*PROBLEM DETAILS*
Restate every record exactly as it is written, while omitting the pictures it holds.

Itemized modification records
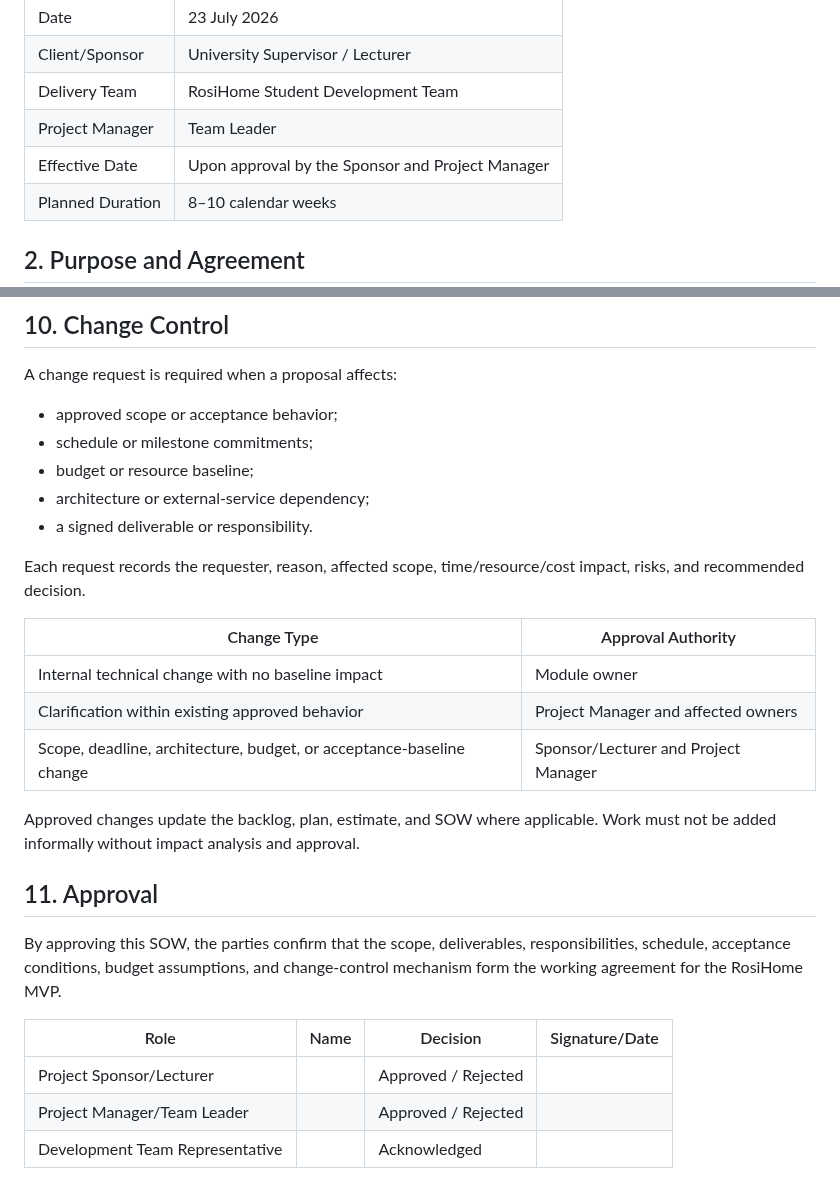
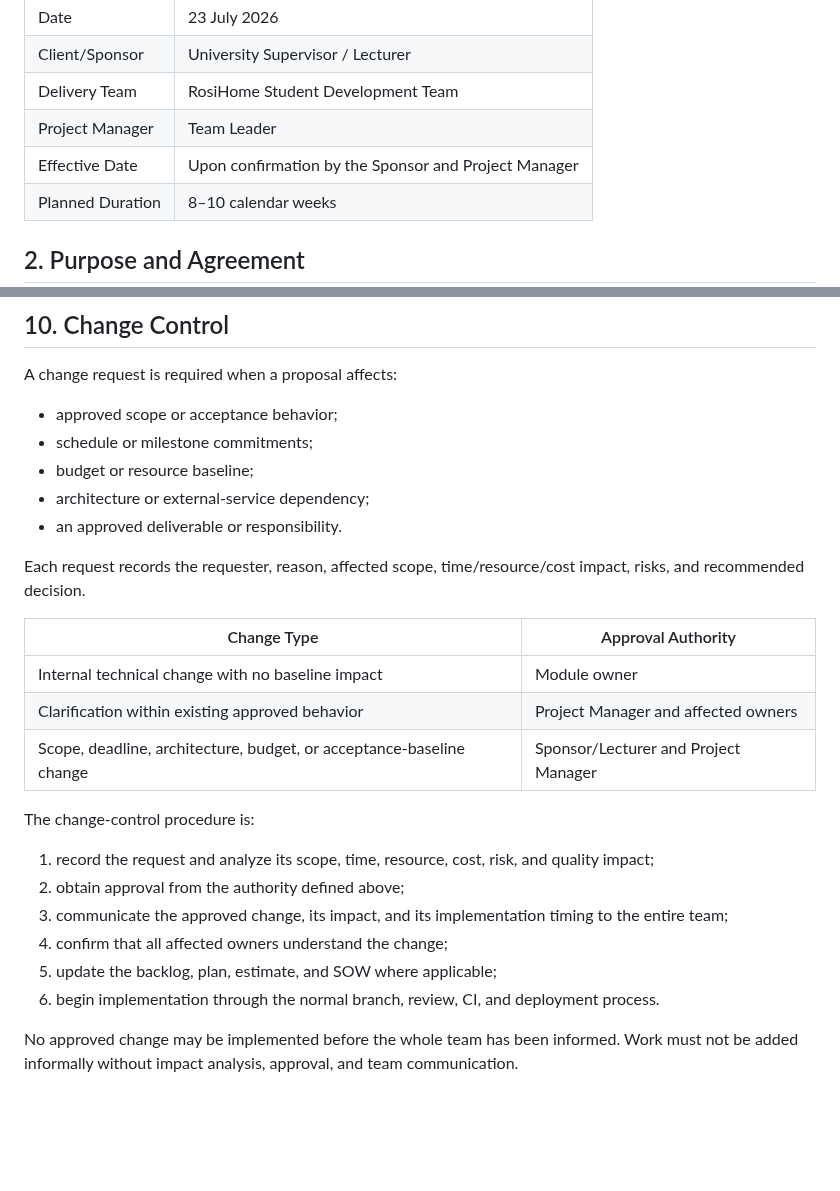
Before and after one commit to thanhdatttt/RoSi-Home, a Markdown page: docs/statement_of_work/statement_of_work.md, 2 parts joined by grey strips. Rendered like a GitHub page; blank space fills up the shorter version.

Commit message:
docs: simplify SOW change control

```diff
--- a/docs/statement_of_work/statement_of_work.md
+++ b/docs/statement_of_work/statement_of_work.md
@@ -10,7 +10,7 @@
 | Client/Sponsor | University Supervisor / Lecturer |
 | Delivery Team | RosiHome Student Development Team |
 | Project Manager | Team Leader |
-| Effective Date | Upon approval by the Sponsor and Project Manager |
+| Effective Date | Upon confirmation by the Sponsor and Project Manager |
 | Planned Duration | 8–10 calendar weeks |
 
 ## 2. Purpose and Agreement
@@ -208,7 +208,7 @@ A change request is required when a proposal affects:
 - schedule or milestone commitments;
 - budget or resource baseline;
 - architecture or external-service dependency;
-- a signed deliverable or responsibility.
+- an approved deliverable or responsibility.
 
 Each request records the requester, reason, affected scope, time/resource/cost impact, risks, and recommended decision.
 
@@ -218,14 +218,13 @@ Each request records the requester, reason, affected scope, time/resource/cost i
 | Clarification within existing approved behavior | Project Manager and affected owners |
 | Scope, deadline, architecture, budget, or acceptance-baseline change | Sponsor/Lecturer and Project Manager |
 
-Approved changes update the backlog, plan, estimate, and SOW where applicable. Work must not be added informally without impact analysis and approval.
+The change-control procedure is:
 
-## 11. Approval
+1. record the request and analyze its scope, time, resource, cost, risk, and quality impact;
+2. obtain approval from the authority defined above;
+3. communicate the approved change, its impact, and its implementation timing to the entire team;
+4. confirm that all affected owners understand the change;
+5. update the backlog, plan, estimate, and SOW where applicable;
+6. begin implementation through the normal branch, review, CI, and deployment process.
 
-By approving this SOW, the parties confirm that the scope, deliverables, responsibilities, schedule, acceptance conditions, budget assumptions, and change-control mechanism form the working agreement for the RosiHome MVP.
-
-| Role | Name | Decision | Signature/Date |
-|---|---|---|---|
-| Project Sponsor/Lecturer |  | Approved / Rejected |  |
-| Project Manager/Team Leader |  | Approved / Rejected |  |
-| Development Team Representative |  | Acknowledged |  |
+No approved change may be implemented before the whole team has been informed. Work must not be added informally without impact analysis, approval, and team communication.
```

*OUTPUT FOR THIS TASK*
Before and after one commit to thanhdatttt/RoSi-Home, a Markdown page: docs/statement_of_work/statement_of_work.md, 2 parts joined by grey strips. Rendered like a GitHub page; blank space fills up the shorter version.

Commit message:
docs: simplify SOW change control

```diff
--- a/docs/statement_of_work/statement_of_work.md
+++ b/docs/statement_of_work/statement_of_work.md
@@ -10,7 +10,7 @@
 | Client/Sponsor | University Supervisor / Lecturer |
 | Delivery Team | RosiHome Student Development Team |
 | Project Manager | Team Leader |
-| Effective Date | Upon approval by the Sponsor and Project Manager |
+| Effective Date | Upon confirmation by the Sponsor and Project Manager |
 | Planned Duration | 8–10 calendar weeks |
 
 ## 2. Purpose and Agreement
@@ -208,7 +208,7 @@ A change request is required when a proposal affects:
 - schedule or milestone commitments;
 - budget or resource baseline;
 - architecture or external-service dependency;
-- a signed deliverable or responsibility.
+- an approved deliverable or responsibility.
 
 Each request records the requester, reason, affected scope, time/resource/cost impact, risks, and recommended decision.
 
@@ -218,14 +218,13 @@ Each request records the requester, reason, affected scope, time/resource/cost i
 | Clarification within existing approved behavior | Project Manager and affected owners |
 | Scope, deadline, architecture, budget, or acceptance-baseline change | Sponsor/Lecturer and Project Manager |
 
-Approved changes update the backlog, plan, estimate, and SOW where applicable. Work must not be added informally without impact analysis and approval.
+The change-control procedure is:
 
-## 11. Approval
+1. record the request and analyze its scope, time, resource, cost, risk, and quality impact;
+2. obtain approval from the authority defined above;
+3. communicate the approved change, its impact, and its implementation timing to the entire team;
+4. confirm that all affected owners understand the change;
+5. update the backlog, plan, estimate, and SOW where applicable;
+6. begin implementation through the normal branch, review, CI, and deployment process.
 
-By approving this SOW, the parties confirm that the scope, deliverables, responsibilities, schedule, acceptance conditions, budget assumptions, and change-control mechanism form the working agreement for the RosiHome MVP.
-
-| Role | Name | Decision | Signature/Date |
-|---|---|---|---|
-| Project Sponsor/Lecturer |  | Approved / Rejected |  |
-| Project Manager/Team Leader |  | Approved / Rejected |  |
-| Development Team Representative |  | Acknowledged |  |
+No approved change may be implemented before the whole team has been informed. Work must not be added informally without impact analysis, approval, and team communication.
```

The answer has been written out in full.